We’re checking on the various components of this for a followup later today, but in the meantime, this is bigger than the More page roundup, so in case you haven’t heard – as reported (so far) in the P-I and on Q13 and at KING5.com, someone cleared a section of city-owned slope over the 1600 block of Harbor Avenue (area map), without authorization. Neighbors blame a homeowner trying to get a better view. Police are investigating, and the culprit could face criminal charges. ADDED 4:55 PM: Added the photo, which shows the general slope area where this happened (just below the hedge-ish plants at the bottom of the white draping); difficult to get a close-up shot of the stumps from where we tried. Just talked to the Southwest Precinct – no new developments in the investigation today; cases like this take a while to develop (everyone may think they know who did it, but you need evidence). A parks spokesperson tells WSB that once there is definite identification, they “will determine an appropriate fine for the perpetrator based on the economic value of the trees and damage to the area.” Still waiting for word on how, and how soon, the city might restore the damaged area – since there are certainly erosion and slide concerns on a slope like that. ADDED 10:15 PM: Did manage to get a closer view of the apparent slash zone earlier this evening:
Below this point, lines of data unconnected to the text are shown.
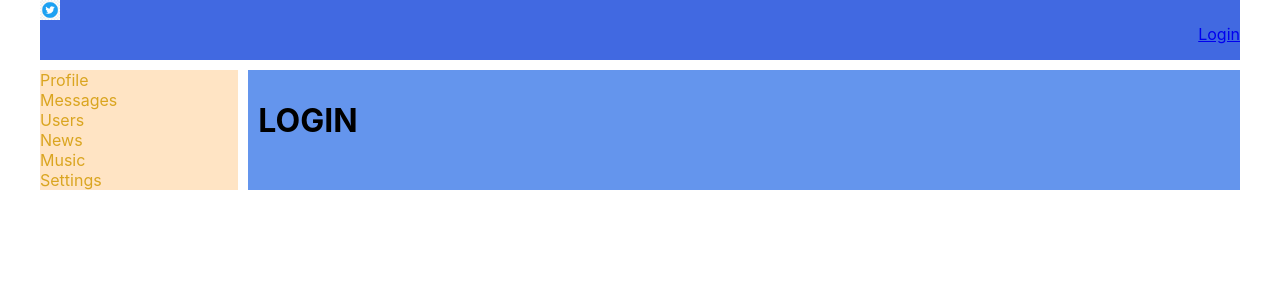
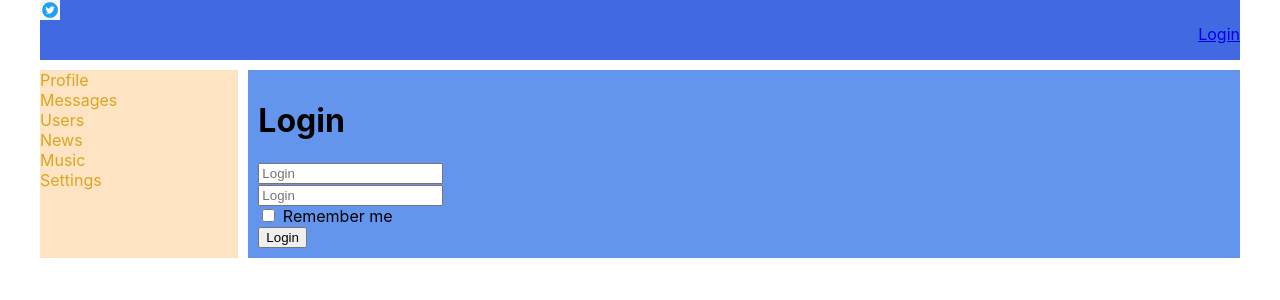
Before and after one commit to MaxOF/socialNetwork, a React (Create React App) app: page /login in a window 1280 px wide. Shown: the top 300 px of the page. Built offline with nearby package versions, Linux system fonts and the light colour scheme; no server answers.

Commit message:
75 - redux form

```diff
--- a/package.json
+++ b/package.json
@@ -12,6 +12,7 @@
     "@types/react-content-loader": "^4.0.0",
     "@types/react-dom": "^17.0.0",
     "@types/react-router-dom": "^5.3.2",
+    "@types/redux-form": "^8.3.3",
     "axios": "^0.24.0",
     "react": "^17.0.2",
     "react-dom": "^17.0.2",
@@ -20,6 +21,7 @@
     "react-router-dom": "^6.0.2",
     "react-scripts": "4.0.3",
     "redux": "^4.1.2",
+    "redux-form": "^8.3.8",
     "redux-thunk": "^2.4.1",
     "typescript": "^4.1.2",
     "web-vitals": "^1.0.1"
--- a/src/api/api.ts
+++ b/src/api/api.ts
@@ -1,5 +1,4 @@
 import axios from "axios";
-import {getUserProfile} from "../redux/profile-reducer";
 
 
 const instance = axios.create({
@@ -35,11 +34,14 @@ export const profileAPI = {
     },
     updateStatus(status: string) {
         return instance.put(`profile/status`, {status})
-    }
+    },
 }
 
 export const authAPI = {
     me() {
         return instance.get(`auth/me`)
     },
+    login() {
+        return instance.post(`auth/login`)
+    }
 }
--- a/src/components/Dialogs/Dialogs.tsx
+++ b/src/components/Dialogs/Dialogs.tsx
@@ -1,23 +1,23 @@
-import React, {ChangeEvent, useEffect} from "react";
+import React, {ChangeEvent} from "react";
 
 import DialogItem from "./DialogItem/DialogItem";
 import Message from "./Message/Message";
 
 import s from './Dialogs.module.css';
 import {DialogsPropsType} from "./DialogsContainer";
-
+import {Field, reduxForm, InjectedFormProps} from "redux-form";
 
 
 export const Dialogs = (props: DialogsPropsType) => {
 
 
     let state = props.dialogsPage
-    let dialogsElements = state.dialogs.map ((d) => {
-        return <DialogItem name={d.name} id = {d.id} />
+    let dialogsElements = state.dialogs.map((d) => {
+        return <DialogItem name={d.name} id={d.id}/>
     })
     let messagesElements = state.messages.map((m) => {
-           return <Message message={m.message} id ={m.id}/>
-        })
+        return <Message message={m.message} id={m.id}/>
+    })
     let newMessageBody = state.newMessageBody;
 
     let onSendMessageClick = () => {
@@ -37,16 +37,25 @@ export const Dialogs = (props: DialogsPropsType) => {
             </div>
             <div className={s.messages}>
                 <div>{messagesElements}</div>
-                <div>
-                    <div><textarea
-                        value={newMessageBody}
-                        onChange={onNewMessageChange}
-                        placeholder='Enter your message'></textarea></div>
-                    <div><button onClick={onSendMessageClick}>Send</button></div>
-                </div>
             </div>
         </div>
     )
 }
+type FormDataType = {
+    onMessageBody: string
+}
+export const AddMessageForm: React.FC<InjectedFormProps<FormDataType>> = (props) => {
+    return (
+        <form onSubmit={props.handleSubmit}>
+            <div>
+                <Field component="textarea" name="onMessageBody" placeholder="Enter your message" />
+            </div>
+            <div>
+                <button>Send</button>
+            </div>
+        </form>
+    )
+}
+export const AddMessageFormRedux = reduxForm<FormDataType>({form: "dialogAddMessageForm"})(AddMessageForm)
 
 export default Dialogs;
--- a/src/components/Login/Login.tsx
+++ b/src/components/Login/Login.tsx
@@ -1,15 +1,45 @@
 import React from 'react';
+import {Field, InjectedFormProps, reduxForm} from "redux-form";
+
+type FormDataType = {
+    login: string
+    password: string
+    rememberMe: boolean
+}
+
+const LoginForm: React.FC<InjectedFormProps<FormDataType>> = (props) => {
 
 
-type PropsType = {
-
-}
-const Login = (props: PropsType) => {
     return (
-        <h1>
-            LOGIN
-        </h1>
+        <form onSubmit={props.handleSubmit}>
+            <div>
+                <Field placeholder={"Login"} name={"login"} component={"input"}/>
+            </div>
+            <div>
+                <Field placeholder={"Login"} name={"password"} component={"input"}/>
+            </div>
+            <div>
+                <Field component={"input"} name={"rememberMe"} type={"checkbox"}/> Remember me
+            </div>
+            <div>
+                <button>Login</button>
+            </div>
+        </form>
     );
 };
 
+const LoginReduxForm = reduxForm<FormDataType>({form: 'login'})(LoginForm)
+
+const Login = () => {
+    const onSubmit = (formData: FormDataType) => {
+
+    }
+    return (
+        <div>
+            <h1>Login</h1>
+            <LoginReduxForm onSubmit={onSubmit}/>
+        </div>
+    )
+};
+
 export default Login;
--- a/src/components/Profile/ProfileInfo/ProfileStatus.tsx
+++ b/src/components/Profile/ProfileInfo/ProfileStatus.tsx
@@ -5,6 +5,10 @@ import s from './ProfileInfo.module.css';
 type PropsType = {
     status: string
     updateStatus: (status: string) => void
+}
+type PrevStateType = {
+    editMode: boolean
+    status: string
 }
 
 class ProfileStatus extends React.Component<PropsType, any> {
@@ -26,6 +30,14 @@ class ProfileStatus extends React.Component<PropsType, any> {
         this.setState({status: e.currentTarget.value})
     }
 
+    componentDidUpdate(prevProps: PropsType, prevState: PrevStateType) {
+        if(prevProps.status !== this.props.status){
+            this.setState({
+                status: this.props.status
+            })
+        }
+    }
+
     render() {
         return (
             <div>
--- a/src/redux/auth-reducer.ts
+++ b/src/redux/auth-reducer.ts
@@ -15,7 +15,7 @@ let initialState: InitialStateType = {
     isAuth: false,
 }
 type ActionsType =
-    setAuthUserDataType
+    setAuthUserDataType | setAuthLoginData
 
 export const authReducer = (state = initialState, action: ActionsType): InitialStateType => {
     switch (action.type) {
@@ -24,6 +24,11 @@ export const authReducer = (state = initialState, action: ActionsType): InitialS
                 ...state,
                 ...action.data,
                 isAuth: true
+            }
+        case 'SET_LOGIN_DATA':
+            return {
+                ...state,
+                ...action.data
             }
         default:
             return state
@@ -51,3 +56,25 @@ export const getAuthUserData = () => {
             })
     }
 }
+
+export type setAuthLoginData = ReturnType<typeof setLoginData>
+export const setLoginData = (email: string, password: string, rememberMe: boolean, captcha: boolean) => ({
+    type: 'SET_LOGIN_DATA',
+    data: {
+        email,
+        password,
+        rememberMe,
+        captcha
+    }
+}) as const
+export const getLoginData = () => {
+    return (dispatch: Dispatch) => {
+        authAPI.login()
+            .then(response => {
+                if(response.data.resultCode === 0) {
+                    let {email, password, rememberMe, captcha} = response.data.data
+                    dispatch(setLoginData(email, password, rememberMe, captcha));
+                }
+            })
+    }
+}
--- a/src/redux/profile-reducer.ts
+++ b/src/redux/profile-reducer.ts
@@ -103,7 +103,6 @@ export const getStatus = (userId: string) => {
     return (dispatch: Dispatch) => {
         profileAPI.getStatus(userId)
             .then(response => {
-                debugger;
                 dispatch(setStatus(response.data))
             })
     }
--- a/src/redux/redux-store.ts
+++ b/src/redux/redux-store.ts
@@ -4,6 +4,7 @@ import dialogsReducer from "./dialogs-reducer";
 import {usersReducer} from "./users-reducer";
 import {authReducer} from "./auth-reducer";
 import thunkMiddleWare from "redux-thunk"
+import { reducer as formReducer } from 'redux-form'
 
 
 export const rootReducer = combineReducers({
@@ -11,6 +12,7 @@ export const rootReducer = combineReducers({
     dialogsPage: dialogsReducer,
     usersPage: usersReducer,
     auth: authReducer,
+    form: formReducer,
 })
 export type AppStateType = ReturnType<typeof rootReducer>
 export type ReduxStoreType = typeof store
```
Also changed, not shown: 1 other file (tests, documents, lock files or other folders).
Last night we sat in on the monthly meeting of the Delridge Neighborhoods District Council, one of two district councils in West Seattle, each including representatives of neighborhood groups and other major noncommercial organizations. This time around, the Delridge Council hosted two guests from City Hall: Council President Richard Conlin (who’s made two other high-level appearances in WS recently, at the Southwest District Council and at the Alki Community Council), and Mayor Nickels’ community-outreach director Pamela Green. Both had a lot to say – as did the regular attendees – and we’re going to break it out into several updates, starting with this one about two ways the city’s looking for YOUR opinion right now:Read More
Thanks to the folks at WSB sponsor Ventana Construction for snapping pix at Fauntleroy/Alaska a short time ago, as they spotted this “FOR LEASE” sign going up on the ex-Huling/Gee lot on the southeast corner. Here’s the leasing company; as of this moment, the listing isn’t on their site, nor is it coming up in a general search of commercial sites “for lease.” Data point: Unlike many surrounding parcels, this land isn’t actually owned by the Hulings, according to King County property records. MARCH 26 ADDENDUM: The completed sign says for sale OR for lease.
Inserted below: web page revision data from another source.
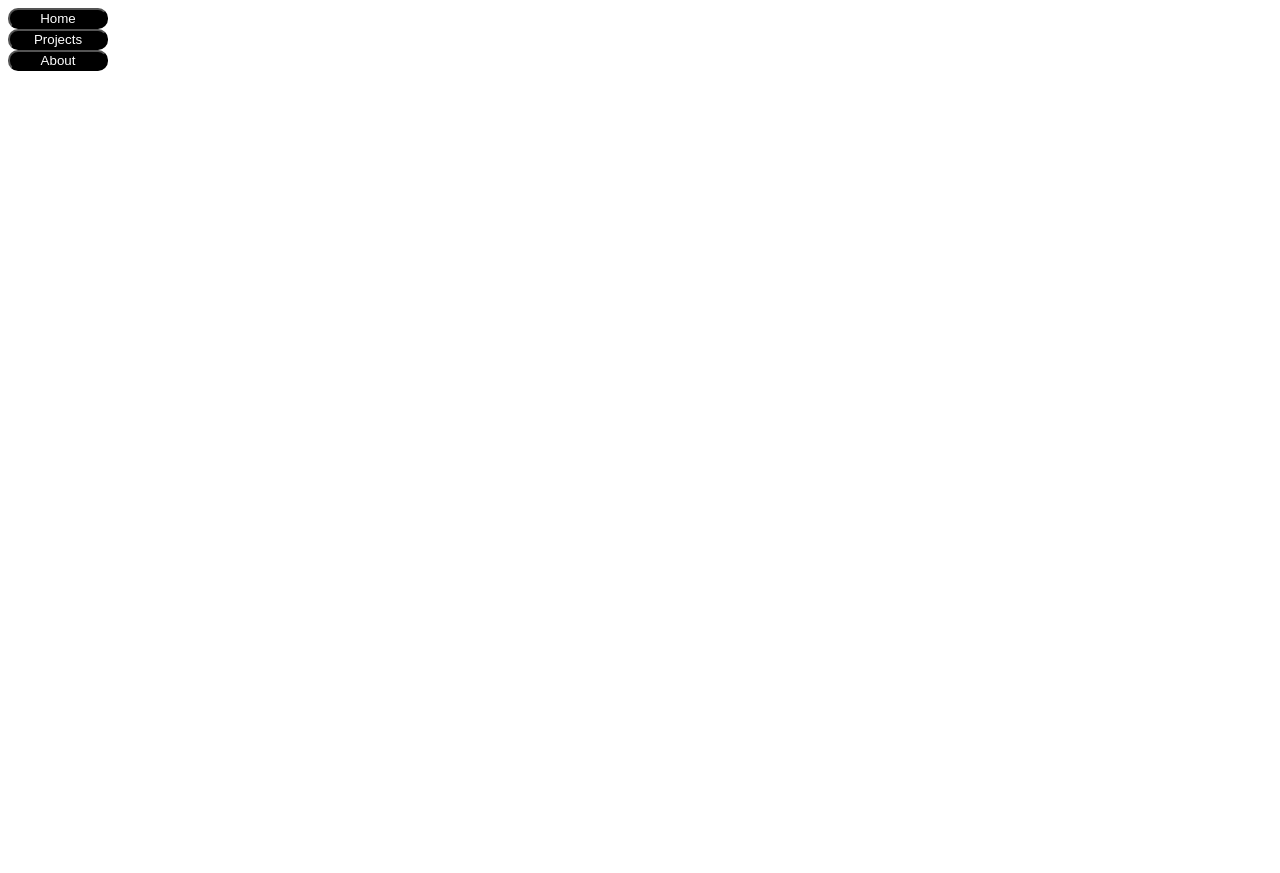
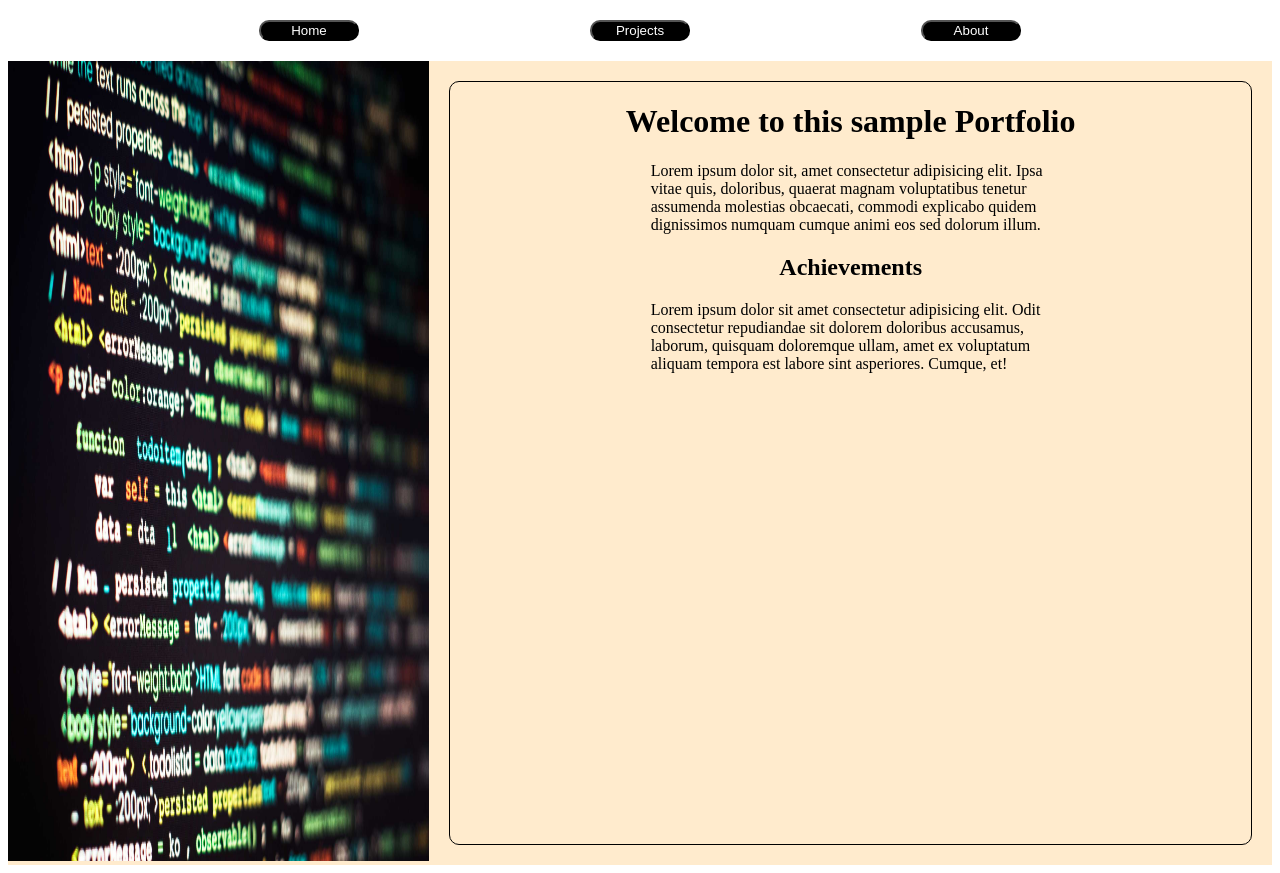
Before and after one commit to kashifnizamani/portfolio-page, a website built with webpack: page src/index.html in a window 1280 px wide. Before the commit the page ends 800 px from the top, so only its background shows below. Built offline with nearby package versions, Linux system fonts and the light colour scheme.

Commit message:
made a basic homepage

```diff
--- a/src/index.html
+++ b/src/index.html
@@ -17,7 +17,17 @@
 
     </header>
 
-    <div id="content"></div>
+    <div id="content">
+        <div class="image"><img src="background.jpg" alt=""></div>
+        <div class="info">
+            <h1 class="heading">Welcome to this sample Portfolio</h1>
+            <div class="paragraph">Lorem ipsum dolor sit, amet consectetur adipisicing elit. Ipsa vitae quis, doloribus, quaerat magnam voluptatibus tenetur assumenda molestias obcaecati, commodi explicabo quidem dignissimos numquam cumque animi eos sed dolorum illum.</div>
+
+            <h2 class="h2">Achievements</h2>
+            <div class="paragraph">Lorem ipsum dolor sit amet consectetur adipisicing elit. Odit consectetur repudiandae sit dolorem doloribus accusamus, laborum, quisquam doloremque ullam, amet ex voluptatum aliquam tempora est labore sint asperiores. Cumque, et!</div>
+
+        </div>
+    </div>
 
 </body>
 </html>
--- a/src/style.css
+++ b/src/style.css
@@ -1,5 +1,11 @@
 *{
     box-sizing: border-box;
+}
+nav{
+    display: flex;
+    justify-content: space-evenly;
+    margin: 20px;
+
 }
 
 button{
@@ -8,7 +14,39 @@ button{
     color: white;
     width: 100px;
     justify-content: space-around;
-    justify-self: space-between;
+
     border-radius: 10px;
 
 }
+#content{
+
+    display: grid;
+    grid-template-columns: 1fr 2fr;
+    background-color: blanchedalmond;
+    align-items: stretch;
+    color: black;
+
+
+}
+.info{
+     border: 1px solid black;
+     place-items: center;
+     margin: 20px;
+     border-radius: 10px;
+
+}
+
+.info .paragraph{
+    width: 50ch;
+    font-size: 1rem;
+}
+
+img{
+    grid-column: 1;
+    width: 100%;
+    height: 100vh;
+
+}
+h1{
+    grid-column: 2;
+}
```
Also changed, not shown: src/background.jpg (added).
Highlights from our West Seattle-wide Events list (frequently updated here) and beyond:
THIS MORNING: Toddler Spring Egg-stravaganza at High Point Community Center; fun starts at 10 am, egg hunt for the little ones at 11 am sharp.
TONIGHT: Help shape and protect the future of our Puget Sound shoreline – be at the “visioning” meeting tonight; open house at 6:30 pm, workshop starts @ 9, High Point Community Center.
EASTER UPDATES: The Events list now includes a section with Saturday egg hunts in West Seattle (more than half a dozen!); also, thanks to the WSB’ers who have sent us added info for our West Seattle Easter Sunday Services page (which includes the sunrise services at Forest Lawn and Alki as well as more than 30 WS churches). As we mention on the page, many of these churches also have breakfasts, brunches, even egg hunts in addition to the Sunday services (plus other Holy Week events today and tomorrow) so follow the links to their websites for the added details.